:: EXERCISE BRIEF ::
For the string "changed", find every matching line in the records and copy it.
Segment Start: RECORDS
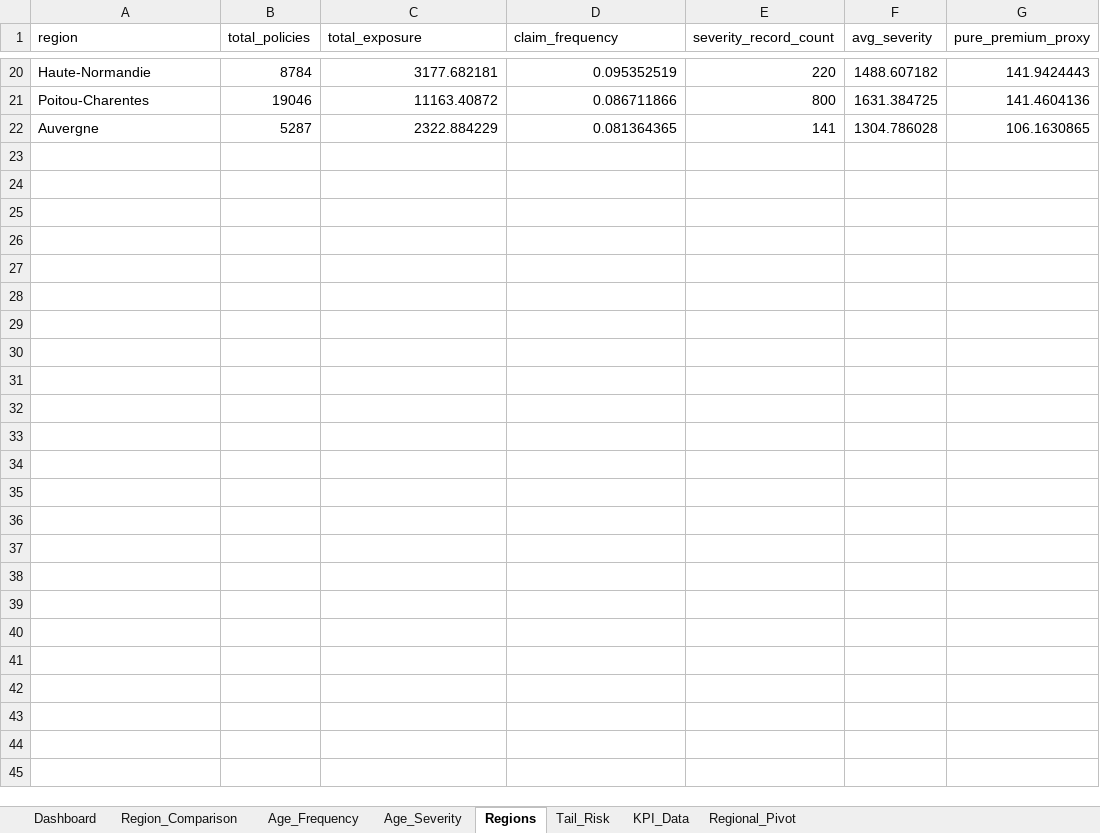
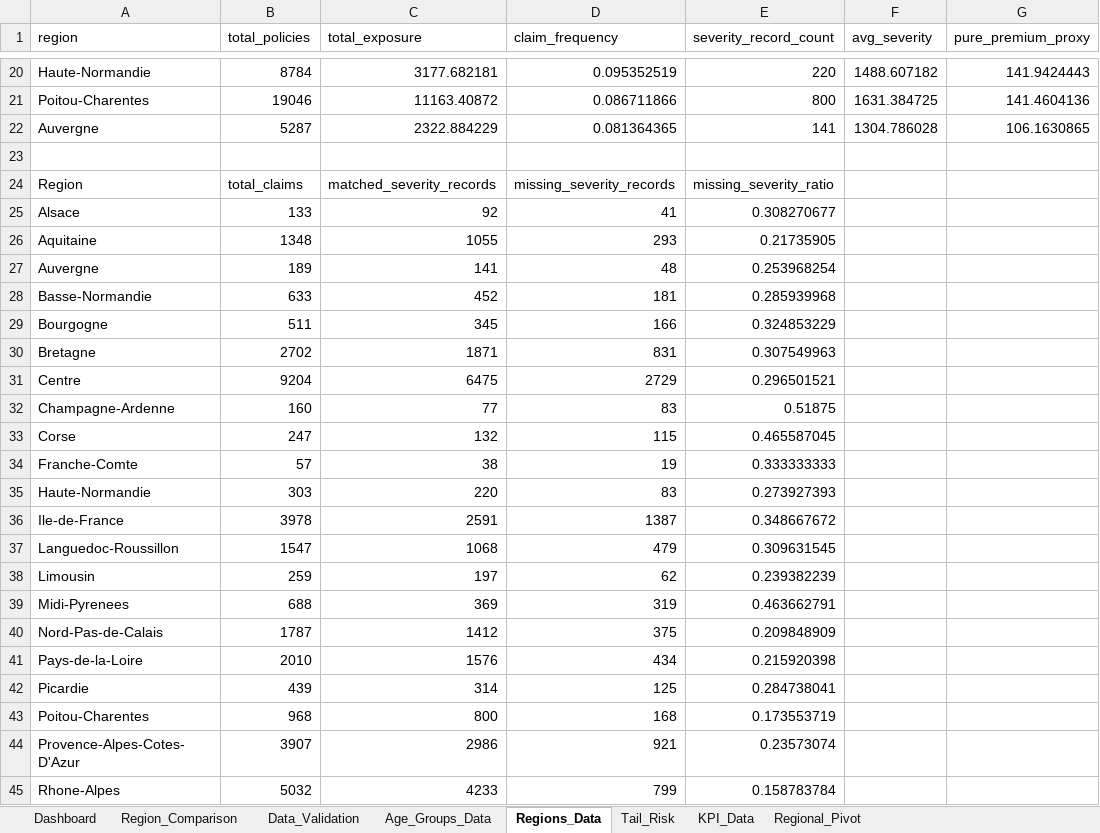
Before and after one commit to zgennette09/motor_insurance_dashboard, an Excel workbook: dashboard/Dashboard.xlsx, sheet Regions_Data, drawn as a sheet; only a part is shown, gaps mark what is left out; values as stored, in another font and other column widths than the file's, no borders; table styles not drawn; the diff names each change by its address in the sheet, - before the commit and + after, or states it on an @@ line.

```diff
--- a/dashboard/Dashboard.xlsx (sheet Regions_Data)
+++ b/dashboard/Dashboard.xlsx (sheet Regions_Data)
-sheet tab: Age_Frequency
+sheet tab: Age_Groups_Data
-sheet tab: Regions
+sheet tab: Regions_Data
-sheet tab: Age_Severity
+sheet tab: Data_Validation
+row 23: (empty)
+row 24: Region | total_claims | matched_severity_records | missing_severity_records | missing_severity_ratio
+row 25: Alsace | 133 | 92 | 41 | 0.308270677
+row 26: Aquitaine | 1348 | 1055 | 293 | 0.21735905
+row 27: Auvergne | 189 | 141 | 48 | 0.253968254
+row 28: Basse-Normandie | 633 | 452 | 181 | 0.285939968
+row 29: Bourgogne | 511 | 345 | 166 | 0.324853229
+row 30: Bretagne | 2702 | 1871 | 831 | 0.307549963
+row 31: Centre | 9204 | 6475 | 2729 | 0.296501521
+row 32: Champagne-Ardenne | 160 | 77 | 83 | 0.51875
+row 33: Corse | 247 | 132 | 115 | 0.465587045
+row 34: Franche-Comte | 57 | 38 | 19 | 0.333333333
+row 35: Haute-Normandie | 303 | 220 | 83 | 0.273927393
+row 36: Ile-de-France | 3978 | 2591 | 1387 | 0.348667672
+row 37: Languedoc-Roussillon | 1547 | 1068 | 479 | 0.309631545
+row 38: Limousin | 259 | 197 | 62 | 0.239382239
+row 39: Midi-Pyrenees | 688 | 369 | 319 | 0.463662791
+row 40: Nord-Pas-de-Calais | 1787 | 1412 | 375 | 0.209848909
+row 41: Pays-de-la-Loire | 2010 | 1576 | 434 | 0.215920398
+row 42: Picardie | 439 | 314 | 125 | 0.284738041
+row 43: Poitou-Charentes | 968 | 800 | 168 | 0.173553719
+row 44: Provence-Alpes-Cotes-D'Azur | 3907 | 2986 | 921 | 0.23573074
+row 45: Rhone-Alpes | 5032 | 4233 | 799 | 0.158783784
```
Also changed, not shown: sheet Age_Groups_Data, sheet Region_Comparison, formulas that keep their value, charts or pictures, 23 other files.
Segment End: RECORDS
Segment Start: RECORDS
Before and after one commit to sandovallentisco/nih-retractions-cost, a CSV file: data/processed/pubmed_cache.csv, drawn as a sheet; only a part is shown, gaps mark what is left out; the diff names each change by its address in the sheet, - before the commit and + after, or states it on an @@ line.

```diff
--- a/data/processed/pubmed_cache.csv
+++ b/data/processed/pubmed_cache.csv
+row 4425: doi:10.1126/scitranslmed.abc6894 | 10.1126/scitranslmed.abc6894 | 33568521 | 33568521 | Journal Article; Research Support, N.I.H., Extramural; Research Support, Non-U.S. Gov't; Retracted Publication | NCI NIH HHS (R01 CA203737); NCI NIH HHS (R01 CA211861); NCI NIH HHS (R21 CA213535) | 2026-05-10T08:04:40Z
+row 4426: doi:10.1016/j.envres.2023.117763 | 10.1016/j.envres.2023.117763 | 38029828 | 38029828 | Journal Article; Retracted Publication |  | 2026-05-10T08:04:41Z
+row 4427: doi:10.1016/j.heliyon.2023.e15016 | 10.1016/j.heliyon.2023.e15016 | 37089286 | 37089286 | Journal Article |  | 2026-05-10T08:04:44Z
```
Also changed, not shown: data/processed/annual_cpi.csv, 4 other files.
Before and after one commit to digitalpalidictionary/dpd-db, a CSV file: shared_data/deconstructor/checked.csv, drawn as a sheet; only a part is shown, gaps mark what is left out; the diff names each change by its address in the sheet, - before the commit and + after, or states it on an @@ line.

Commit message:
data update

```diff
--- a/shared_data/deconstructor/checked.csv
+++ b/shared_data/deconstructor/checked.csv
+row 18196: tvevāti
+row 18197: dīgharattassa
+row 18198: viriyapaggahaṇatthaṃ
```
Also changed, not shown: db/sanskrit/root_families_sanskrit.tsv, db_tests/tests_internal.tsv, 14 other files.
Segment End: RECORDS
:: RESPONSE AREA ::
Also changed, not shown: sheet Age_Groups_Data, sheet Region_Comparison, formulas that keep their value, charts or pictures, 23 other files.
Also changed, not shown: data/processed/annual_cpi.csv, 4 other files.
Also changed, not shown: db/sanskrit/root_families_sanskrit.tsv, db_tests/tests_internal.tsv, 14 other files.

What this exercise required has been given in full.